:: What to work on ::
Your answer needs to include each line of the records in which the string "with" can be found.

Before and after images
=-=-=

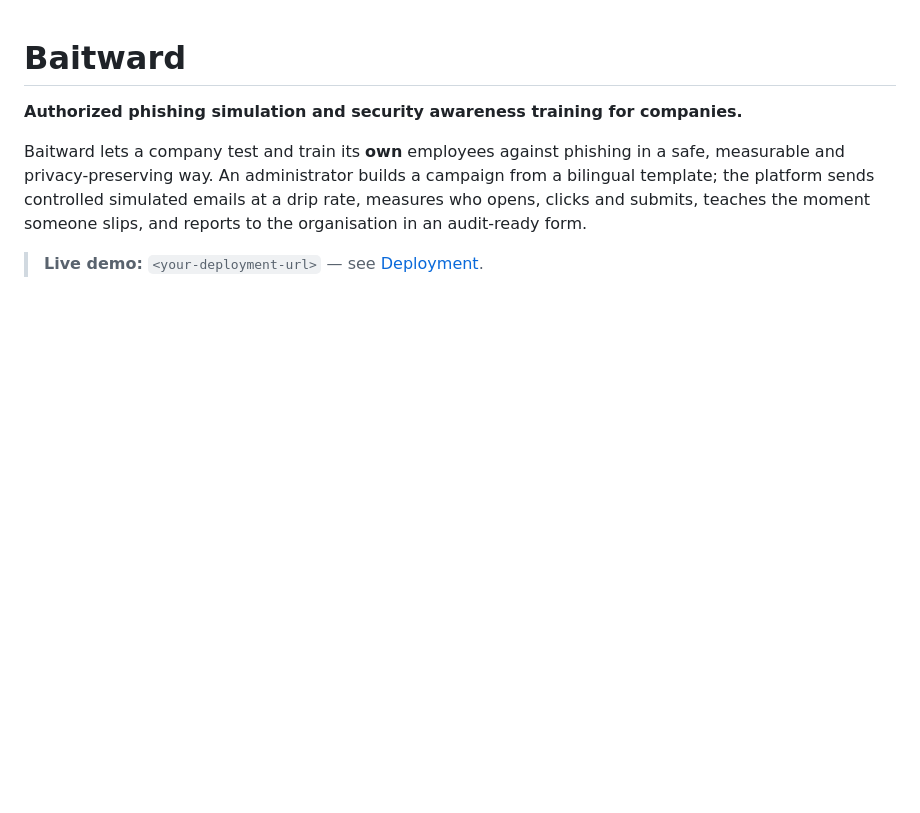
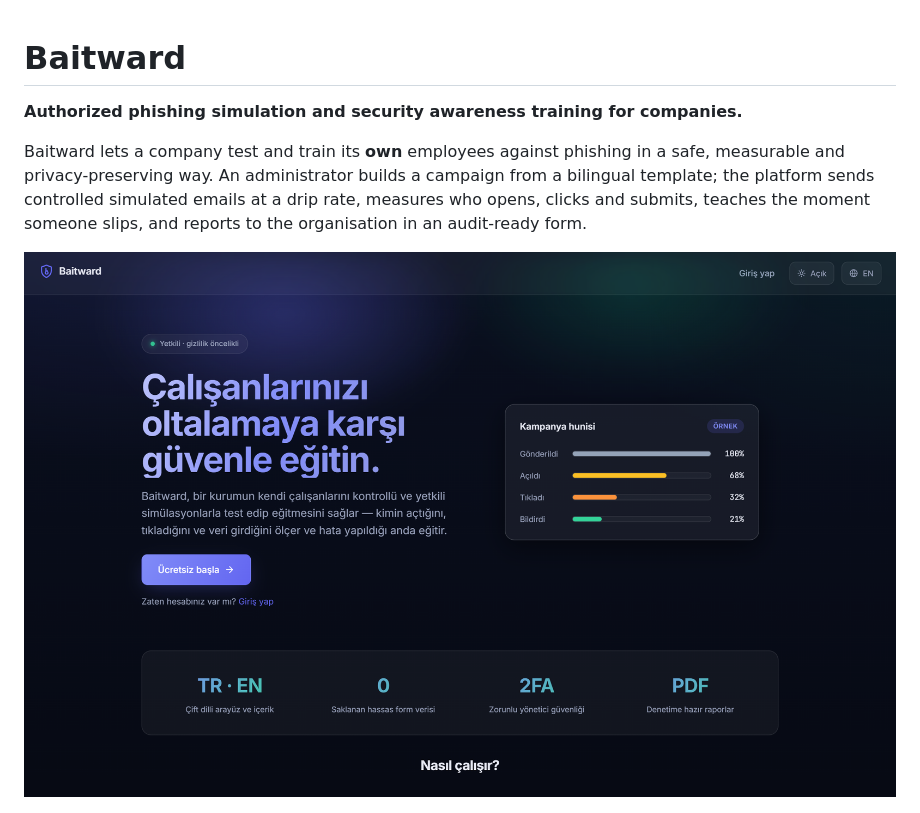
Before and after one commit to betulaydurmuss/Baitward, a Markdown page: README.md, the part around the change. Drawn GitHub-style; pictures changed too: docs/screenshots/landing.png (added); blank space fills up the shorter version.

Commit message:
Add the landing-page screenshot to the README and drop the live-demo line
Lead the README with the new landing page and remove the placeholder live-demo
URL, which pointed at an unset deployment.

```diff
--- a/README.md
+++ b/README.md
@@ -8,7 +8,7 @@ a bilingual template; the platform sends controlled simulated emails at a drip r
 measures who opens, clicks and submits, teaches the moment someone slips, and reports
 to the organisation in an audit-ready form.
 
-> **Live demo:** `<your-deployment-url>` — see [Deployment](#deployment).
+![The Baitward landing page](docs/screenshots/landing.png)
 
 ![The dashboard with a campaign funnel](docs/screenshots/dashboard.png)
 
```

=-=-=

:: Answer to this exercise ::
Lead the README with the new landing page and remove the placeholder live-demo
 ![The dashboard with a campaign funnel](docs/screenshots/dashboard.png)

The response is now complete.